PR patient’s medical bills expected to hit $100,000?
I refer to the article “Rare illness renders a nurse in need of help” (theonlinecitizen, Jan 2).
It states that “The family’s tried to get a cheaper Class C6 ward, only to be told that these were only open to citizens, and that they would have to choose within the Class B range. It’s not just the rooms they’ll have to pay more for – every single treatment is more expensive, even if it’s identical to what’s offered in Class C.”
According to the Ministry of Health (MOH) web site – the Permanent Resident Subsidy Level for Class C is from 55 to 32.5%, depending on the income of the patient, and that for B2 is from 40 to 25%.
Denied Class C?
So, I think we may need some clarification on “The family’s tried to get a cheaper Class C6 ward, only to be told that these were only open to citizens, and that they would have to choose within the Class B range”.
Is she in B2 or B1? Was she denied Class C on admission because she is a PR? Or was she denied Class C or B2 because she was referred by a private clinic? Or was she denied Class C because she specifically selected her physician?
Or was she denied downgrading to Class C, after being admitted in Class B2 or B1?
No Medishield cover?
The article seems to imply that she does not have Medishield? Was she uninsurable?
I understand that about a year or so ago, the criteria was relaxed for Medishield such that even persons with disabilities may be insured with possible exclusions on pre-existing conditions.
Was she aware of this, if she was uninsurable?
No one shall be denied treatment?
I understand that no one, including PRs, shall be denied treatment in a public hospital because they have difficulty paying their medical bills.
Has the family talked to the financial counseling section of the hospital about paying by instalments?
No corporate insurance?
Since as reported in the article – her employer appears to be a private healthcare group – was she covered by an employer’ corporate medical insurance plan?
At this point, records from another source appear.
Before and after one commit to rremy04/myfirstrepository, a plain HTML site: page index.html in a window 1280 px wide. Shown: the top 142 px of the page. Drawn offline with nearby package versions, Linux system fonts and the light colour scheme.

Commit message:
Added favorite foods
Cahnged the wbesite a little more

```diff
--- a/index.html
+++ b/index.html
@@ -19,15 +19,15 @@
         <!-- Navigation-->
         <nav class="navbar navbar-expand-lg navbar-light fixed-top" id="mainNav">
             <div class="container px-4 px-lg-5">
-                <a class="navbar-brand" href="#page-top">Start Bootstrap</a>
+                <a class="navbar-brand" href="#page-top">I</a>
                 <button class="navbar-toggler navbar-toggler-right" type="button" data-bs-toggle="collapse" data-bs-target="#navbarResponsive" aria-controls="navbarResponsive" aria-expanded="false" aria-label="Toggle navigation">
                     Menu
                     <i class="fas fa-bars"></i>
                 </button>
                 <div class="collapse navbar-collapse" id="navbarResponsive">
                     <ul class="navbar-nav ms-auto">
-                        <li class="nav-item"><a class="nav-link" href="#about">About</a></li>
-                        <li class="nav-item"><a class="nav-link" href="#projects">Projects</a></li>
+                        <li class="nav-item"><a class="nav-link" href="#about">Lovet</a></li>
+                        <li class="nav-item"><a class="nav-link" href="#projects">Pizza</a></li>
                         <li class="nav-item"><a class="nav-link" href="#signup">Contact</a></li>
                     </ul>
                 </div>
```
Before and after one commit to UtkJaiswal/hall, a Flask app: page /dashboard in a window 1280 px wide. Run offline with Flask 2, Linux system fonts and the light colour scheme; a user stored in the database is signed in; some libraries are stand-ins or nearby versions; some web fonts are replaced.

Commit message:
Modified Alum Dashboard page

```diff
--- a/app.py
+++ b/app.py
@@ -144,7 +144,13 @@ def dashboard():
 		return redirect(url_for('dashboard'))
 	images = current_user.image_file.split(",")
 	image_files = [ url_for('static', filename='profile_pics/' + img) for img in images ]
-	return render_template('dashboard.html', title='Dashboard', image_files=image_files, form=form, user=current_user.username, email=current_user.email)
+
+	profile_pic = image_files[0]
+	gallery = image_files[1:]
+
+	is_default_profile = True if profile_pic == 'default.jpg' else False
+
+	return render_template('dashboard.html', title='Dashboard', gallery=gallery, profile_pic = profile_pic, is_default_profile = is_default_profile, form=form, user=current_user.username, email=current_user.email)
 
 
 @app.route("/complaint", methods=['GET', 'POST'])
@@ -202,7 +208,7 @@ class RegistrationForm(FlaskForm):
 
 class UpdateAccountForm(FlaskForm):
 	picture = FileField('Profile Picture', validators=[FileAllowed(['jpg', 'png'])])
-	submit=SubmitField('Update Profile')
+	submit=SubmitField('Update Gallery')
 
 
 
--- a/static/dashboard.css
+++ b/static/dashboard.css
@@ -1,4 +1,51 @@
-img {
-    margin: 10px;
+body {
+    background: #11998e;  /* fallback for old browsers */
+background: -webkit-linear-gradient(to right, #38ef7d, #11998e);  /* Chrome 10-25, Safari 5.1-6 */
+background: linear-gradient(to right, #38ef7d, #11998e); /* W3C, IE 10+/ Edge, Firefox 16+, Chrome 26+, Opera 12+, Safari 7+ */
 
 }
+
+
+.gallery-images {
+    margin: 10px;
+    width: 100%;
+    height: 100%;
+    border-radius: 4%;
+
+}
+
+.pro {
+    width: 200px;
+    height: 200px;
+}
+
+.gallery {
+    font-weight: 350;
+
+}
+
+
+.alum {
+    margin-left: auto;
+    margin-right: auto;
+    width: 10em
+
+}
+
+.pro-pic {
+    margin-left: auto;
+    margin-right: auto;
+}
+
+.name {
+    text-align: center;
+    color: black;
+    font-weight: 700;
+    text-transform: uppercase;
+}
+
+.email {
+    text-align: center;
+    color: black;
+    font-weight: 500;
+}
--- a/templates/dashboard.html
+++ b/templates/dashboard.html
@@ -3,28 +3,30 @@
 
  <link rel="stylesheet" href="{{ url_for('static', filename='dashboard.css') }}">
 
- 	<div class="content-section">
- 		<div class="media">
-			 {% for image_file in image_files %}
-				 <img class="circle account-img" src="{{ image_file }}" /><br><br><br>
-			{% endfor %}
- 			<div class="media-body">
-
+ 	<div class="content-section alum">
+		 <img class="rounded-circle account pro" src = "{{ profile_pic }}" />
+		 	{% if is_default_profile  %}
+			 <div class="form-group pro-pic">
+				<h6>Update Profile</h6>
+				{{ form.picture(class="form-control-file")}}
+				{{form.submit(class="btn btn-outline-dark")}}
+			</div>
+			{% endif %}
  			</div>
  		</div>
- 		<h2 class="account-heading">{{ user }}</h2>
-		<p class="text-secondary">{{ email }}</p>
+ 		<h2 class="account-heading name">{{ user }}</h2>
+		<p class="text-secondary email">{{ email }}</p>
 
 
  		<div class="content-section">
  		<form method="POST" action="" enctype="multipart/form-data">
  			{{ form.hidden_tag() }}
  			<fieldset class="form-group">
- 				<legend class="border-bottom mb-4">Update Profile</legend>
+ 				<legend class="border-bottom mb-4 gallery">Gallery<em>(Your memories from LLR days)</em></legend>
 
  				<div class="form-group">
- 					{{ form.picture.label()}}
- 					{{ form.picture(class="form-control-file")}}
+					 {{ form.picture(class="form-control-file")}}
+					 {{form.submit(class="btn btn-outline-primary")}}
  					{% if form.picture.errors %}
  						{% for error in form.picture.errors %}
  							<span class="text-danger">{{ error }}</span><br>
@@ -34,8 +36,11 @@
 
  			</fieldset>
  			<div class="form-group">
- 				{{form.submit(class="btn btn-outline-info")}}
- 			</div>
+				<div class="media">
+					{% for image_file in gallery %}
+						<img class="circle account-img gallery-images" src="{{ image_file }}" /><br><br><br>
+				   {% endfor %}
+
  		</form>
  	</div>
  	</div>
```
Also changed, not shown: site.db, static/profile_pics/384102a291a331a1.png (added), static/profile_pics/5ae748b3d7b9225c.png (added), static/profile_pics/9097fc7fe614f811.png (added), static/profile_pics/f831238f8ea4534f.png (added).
From postings in facebook from her friends, it seems that she is covered by an employer’s corporate insurance plan.
So, is the expected amount of over $100,000 in addition to the coverage provided by the corporate insurance plan?
Shortcomings of over-reliance on Medisave for insurance?
Whatever the answers may be to the above questions, what this story may have highlighted is the shortcomings of our current healthcare system, whereby even government agencies leave it to their employees to arrange their own CPF medical insurance plan (because they have contributions to Medisave?), such as Medishield, without realising that for those with pre-existing conditions – they may not be able to obtain coverage or coverage without exclusions, which as I understand it is only currently available vide certain private corporate health insurance plans which may say start to cover pre-existing conditions after 1 year of enrolment, or even from enrolment if the company’s group size is large enough.
May I suggest that the family may like to meet us for free financial counseling on Thursday, 9 January, 8 pm at 1 Siang Kuang Ave (by appointment only) – I can be contacted through theonlinecitizen’s Executive Editor, Terry Xu, at email@example.com.
Leong Sze Hian